Performance Characterization of Twin-Scroll Turbine Stage for Vehicular Turbocharger Under Unsteady Pulsating Flow Environment

[+] Author and Article Information
Jinwook Lee

Gas Turbine Laboratory,
Department of Aeronautics and Astronautics,
Massachusetts Institute of Technology,
Cambridge, MA 02139
e-mail: jinwook@mit.edu

Choon S. Tan

Gas Turbine Laboratory,
Department of Aeronautics and Astronautics,
Massachusetts Institute of Technology,
Cambridge, MA 02139

Borislav T. Sirakov, Hong-Sik Im, Martin Babak, Denis Tisserant

Honeywell Turbo Technologies,
Torrance, CA 90504

Chris Wilkins

SpaceX,
Hawthorne, CA 90250

1Corresponding author.

Contributed by the Vehicular and Small Turbomachines Committee of ASME for publication in the JOURNAL OF ENGINEERING FOR GAS TURBINES AND POWER. Manuscript received December 2, 2016; final manuscript received December 8, 2016; published online February 28, 2017. Editor: David Wisler.

J. Eng. Gas Turbines Power 139(7), 072701 (Feb 28, 2017) (9 pages) Paper No: GTP-16-1561; doi: 10.1115/1.4035629 History: Received December 02, 2016; Revised December 08, 2016

Unsteady three-dimensional computations have been implemented on a turbocharger twin-scroll turbine system (volute–turbine wheel–diffuser). The flow unsteadiness in a turbocharger turbine system is essentially driven by a highly pulsating flow from the upstream combustor which causes a pulsating stagnation pressure boundary condition at the inlet to the turbine system.
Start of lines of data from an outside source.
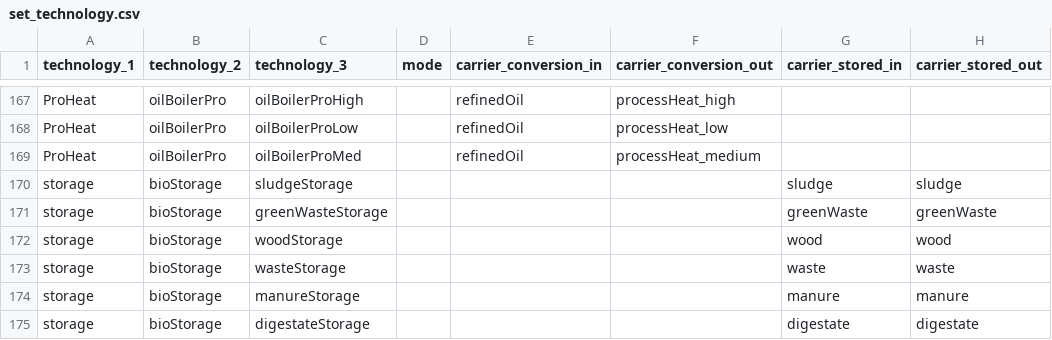
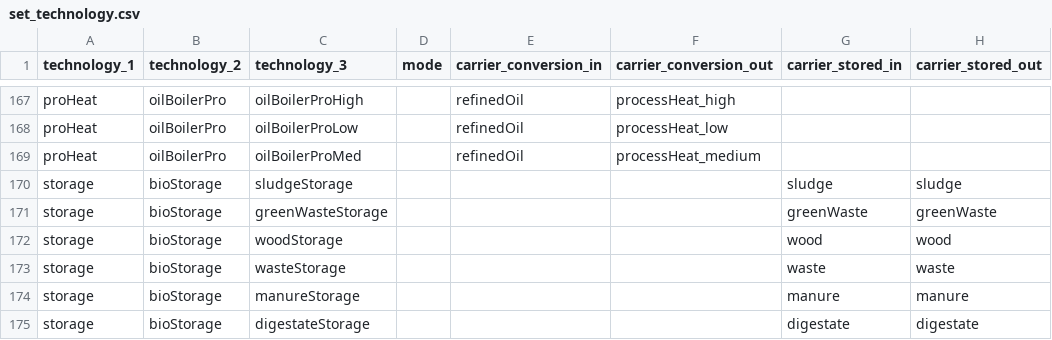
Before and after one commit to oliver-keller/EuSysMod, a CSV file: _basis/set_technology.csv, drawn as a sheet; only a part is shown, gaps mark what is left out; the diff covers the shown part only; the diff names each change by its address in the sheet, - before the commit and + after, or states it on an @@ line.

```diff
--- a/_basis/set_technology.csv
+++ b/_basis/set_technology.csv
-A167:A169 (technology_1): ProHeat
+A167:A169 (technology_1): proHeat
```
Also changed, not shown: 28 edited cells elsewhere in this file, 1 other file.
Computed results have been postprocessed and interrogated in depth in order to infer the significance of the induced flow unsteadiness on performance. The induced flow unsteadiness could be deemed important, since the reduced frequency of the turbine system (based on the time scale of the inlet flow fluctuation and the flow through time) is higher than unity. Thus, the computed time-accurate pressure field and the loss generation process have been assessed to establish the causal link to the induced flow unsteadiness in the turbine system. To do this consistently both for the individual subcomponents and the system, a framework of characterizing the operation of the turbine system linked to the fluctuating inlet stagnation pressure is proposed. The framework effectively categorizes the operation of the unsteady turbine system in both spatial and temporal dimensions; such a framework would facilitate determining whether the loss generation process in a subcomponent can be approximated as unsteady (e.g., volute) or as locally quasi-steady (LQS) (e.g., turbine wheel) in response to the unsteady inlet pulsation in the inlet-to-outlet stagnation pressure ratios of the two inlets. The notion that a specific subcomponent can be approximated as locally quasi-steady while the entire turbine system in itself is unsteady is of interest as it suggests a strategy for an appropriate flow modeling and scaling as well as for the turbine system performance improvement. Also, computed results are used to determine situations where the flow effects in a specific subcomponent can be approximated as quasi-one-dimensional; thus, for instance, the flow mechanisms in the volute can reasonably be approximated on an unsteady one-dimensional basis. For a turbine stage with sudden-expansion type diffuser, the framework for integrating subcomponent models into a turbine system is formulated. The effectiveness and generality of the proposed framework are demonstrated by applying it to three distinctly different turbocharger operating conditions. The estimated power from the integrated turbine system model is in good agreement with the full unsteady computational fluid dynamics (CFD) results for all three situations. The formulated framework will be generally applicable for assessing the new design configurations as long as the corresponding high-fidelity steady CFD results are utilized to determine the quasi-steady (or acoustically compact) behavior of each new subcomponent.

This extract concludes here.